Is alchemy not the sham science we have been led to believe it is? The Smithsonian on how alchemists’ breakthroughs were pillaged by the forefathers of modern science:
In the 1980s, some revisionist scholars began arguing that alchemists actually made significant contributions to the development of science.
Historians of science began deciphering alchemical texts—which wasn’t easy. The alchemists, obsessed with secrecy, deliberately described their experiments in metaphorical terms laden with obscure references to mythology and history. For instance, text that describes a “cold dragon” who “creeps in and out of the caves” was code for saltpeter (potassium nitrate).
Growing evidence that the alchemists seem to have performed legitimate experiments, manipulated and analyzed the material world in interesting ways and reported genuine results. And many of the great names in the canon of modern science took note.

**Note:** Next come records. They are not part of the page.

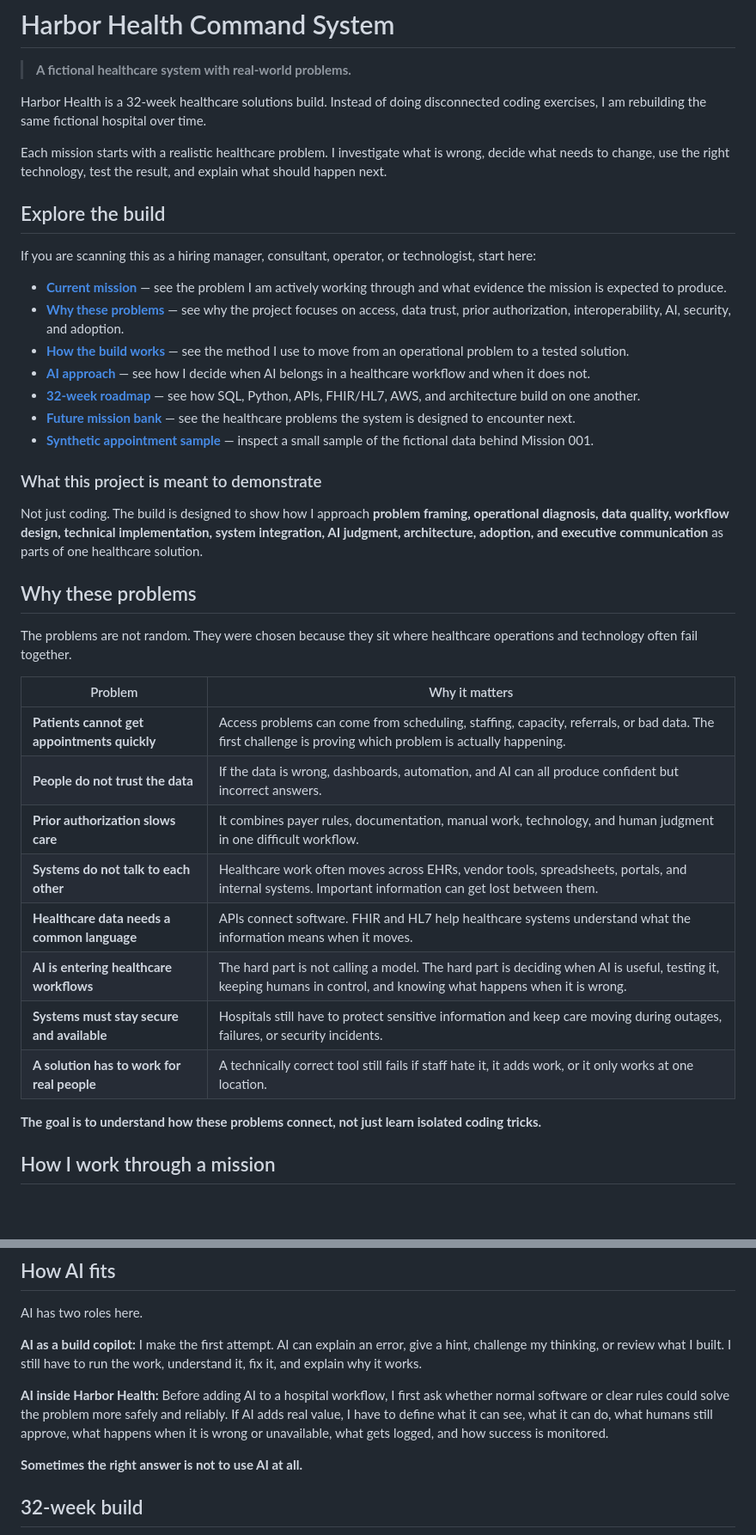
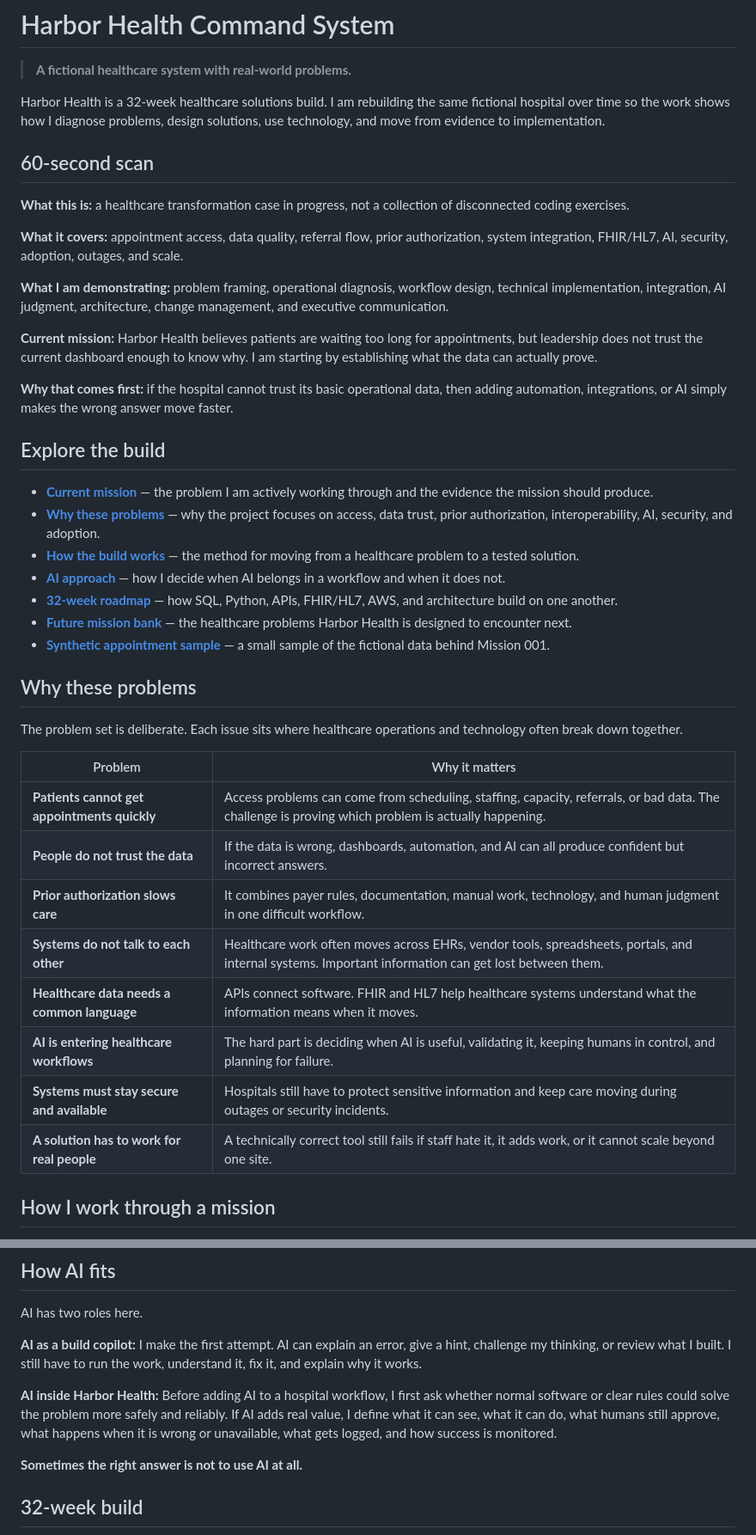
Before and after one commit to jcoulthurst2-maker/harbor-health-solutions-lab, a Markdown page: README.md, 2 parts joined by grey strips. Shown at 86% size. GitHub-like rendering; blank space fills up the shorter version.

Commit message:
Reframe public homepage for 60-second executive scan

```diff
--- a/README.md
+++ b/README.md
@@ -2,42 +2,44 @@
 
 > **A fictional healthcare system with real-world problems.**
 
-Harbor Health is a 32-week healthcare solutions build. Instead of doing disconnected coding exercises, I am rebuilding the same fictional hospital over time.
+Harbor Health is a 32-week healthcare solutions build. I am rebuilding the same fictional hospital over time so the work shows how I diagnose problems, design solutions, use technology, and move from evidence to implementation.
 
-Each mission starts with a realistic healthcare problem. I investigate what is wrong, decide what needs to change, use the right technology, test the result, and explain what should happen next.
+## 60-second scan
+
+**What this is:** a healthcare transformation case in progress, not a collection of disconnected coding exercises.
+
+**What it covers:** appointment access, data quality, referral flow, prior authorization, system integration, FHIR/HL7, AI, security, adoption, outages, and scale.
+
+**What I am demonstrating:** problem framing, operational diagnosis, workflow design, technical implementation, integration, AI judgment, architecture, change management, and executive communication.
+
+**Current mission:** Harbor Health believes patients are waiting too long for appointments, but leadership does not trust the current dashboard enough to know why. I am starting by establishing what the data can actually prove.
+
+**Why that comes first:** if the hospital cannot trust its basic operational data, then adding automation, integrations, or AI simply makes the wrong answer move faster.
 
 ## Explore the build
 
-If you are scanning this as a hiring manager, consultant, operator, or technologist, start here:
-
-- **[Current mission](docs/CURRENT-MISSION.md)** — see the problem I am actively working through and what evidence the mission is expected to produce.
-- **[Why these problems](docs/WHY-THESE-PROBLEMS.md)** — see why the project focuses on access, data trust, prior authorization, interoperability, AI, security, and adoption.
-- **[How the build works](docs/HOW-THE-BUILD-WORKS.md)** — see the method I use to move from an operational problem to a tested solution.
-- **[AI approach](docs/AI-APPROACH.md)** — see how I decide when AI belongs in a healthcare workflow and when it does not.
-- **[32-week roadmap](docs/ROADMAP.md)** — see how SQL, Python, APIs, FHIR/HL7, AWS, and architecture build on one another.
-- **[Future mission bank](docs/MISSION-BACKLOG.md)** — see the healthcare problems the system is designed to encounter next.
-- **[Synthetic appointment sample](data/appointments_sample.csv)** — inspect a small sample of the fictional data behind Mission 001.
-
-### What this project is meant to demonstrate
-
-Not just coding. The build is designed to show how I approach **problem framing, operational diagnosis, data quality, workflow design, technical implementation, system integration, AI judgment, architecture, adoption, and executive communication** as parts of one healthcare solution.
+- **[Current mission](docs/CURRENT-MISSION.md)** — the problem I am actively working through and the evidence the mission should produce.
+- **[Why these problems](docs/WHY-THESE-PROBLEMS.md)** — why the project focuses on access, data trust, prior authorization, interoperability, AI, security, and adoption.
+- **[How the build works](docs/HOW-THE-BUILD-WORKS.md)** — the method for moving from a healthcare problem to a tested solution.
+- **[AI approach](docs/AI-APPROACH.md)** — how I decide when AI belongs in a workflow and when it does not.
+- **[32-week roadmap](docs/ROADMAP.md)** — how SQL, Python, APIs, FHIR/HL7, AWS, and architecture build on one another.
+- **[Future mission bank](docs/MISSION-BACKLOG.md)** — the healthcare problems Harbor Health is designed to encounter next.
+- **[Synthetic appointment sample](data/appointments_sample.csv)** — a small sample of the fictional data behind Mission 001.
 
 ## Why these problems
 
-The problems are not random. They were chosen because they sit where healthcare operations and technology often fail together.
+The problem set is deliberate. Each issue sits where healthcare operations and technology often break down together.
 
 | Problem | Why it matters |
 |---|---|
-| **Patients cannot get appointments quickly** | Access problems can come from scheduling, staffing, capacity, referrals, or bad data. The first challenge is proving which problem is actually happening. |
+| **Patients cannot get appointments quickly** | Access problems can come from scheduling, staffing, capacity, referrals, or bad data. The challenge is proving which problem is actually happening. |
 | **People do not trust the data** | If the data is wrong, dashboards, automation, and AI can all produce confident but incorrect answers. |
 | **Prior authorization slows care** | It combines payer rules, documentation, manual work, technology, and human judgment in one difficult workflow. |
 | **Systems do not talk to each other** | Healthcare work often moves across EHRs, vendor tools, spreadsheets, portals, and internal systems. Important information can get lost between them. |
 | **Healthcare data needs a common language** | APIs connect software. FHIR and HL7 help healthcare systems understand what the information means when it moves. |
-| **AI is entering healthcare workflows** | The hard part is not calling a model. The hard part is deciding when AI is useful, testing it, keeping humans in control, and knowing what happens when it is wrong. |
-| **Systems must stay secure and available** | Hospitals still have to protect sensitive information and keep care moving during outages, failures, or security incidents. |
-| **A solution has to work for real people** | A technically correct tool still fails if staff hate it, it adds work, or it only works at one location. |
-
-**The goal is to understand how these problems connect, not just learn isolated coding tricks.**
+| **AI is entering healthcare workflows** | The hard part is deciding when AI is useful, validating it, keeping humans in control, and planning for failure. |
+| **Systems must stay secure and available** | Hospitals still have to protect sensitive information and keep care moving during outages or security incidents. |
+| **A solution has to work for real people** | A technically correct tool still fails if staff hate it, it adds work, or it cannot scale beyond one site. |
 
 ## How I work through a mission
 
@@ -64,7 +66,7 @@ AI has two roles here.
 
 **AI as a build copilot:** I make the first attempt. AI can explain an error, give a hint, challenge my thinking, or review what I built. I still have to run the work, understand it, fix it, and explain why it works.
 
-**AI inside Harbor Health:** Before adding AI to a hospital workflow, I first ask whether normal software or clear rules could solve the problem more safely and reliably. If AI adds real value, I have to define what it can see, what it can do, what humans still approve, what happens when it is wrong or unavailable, what gets logged, and how success is monitored.
+**AI inside Harbor Health:** Before adding AI to a hospital workflow, I first ask whether normal software or clear rules could solve the problem more safely and reliably. If AI adds real value, I define what it can see, what it can do, what humans still approve, what happens when it is wrong or unavailable, what gets logged, and how success is monitored.
 
 **Sometimes the right answer is not to use AI at all.**
 
```
Also changed, not shown: other parts of README.md (+0 -12 lines).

Robert Boyle, one of the 17th-century founders of modern chemistry, “basically pillaged” the work of the German physician and alchemist Daniel Sennert, says Newman. When Boyle’s French counterpart, Antoine-Laurent Lavoisier, substituted a modern list of elements (oxygen, hydrogen, carbon and others) for the ancient four elements (earth, air, fire and water), he built on an idea that was “actually widespread in earlier alchemical sources,” Newman writes.
Does this new view of alchemy make the great names in the early history of science seem more derivative and thus less great?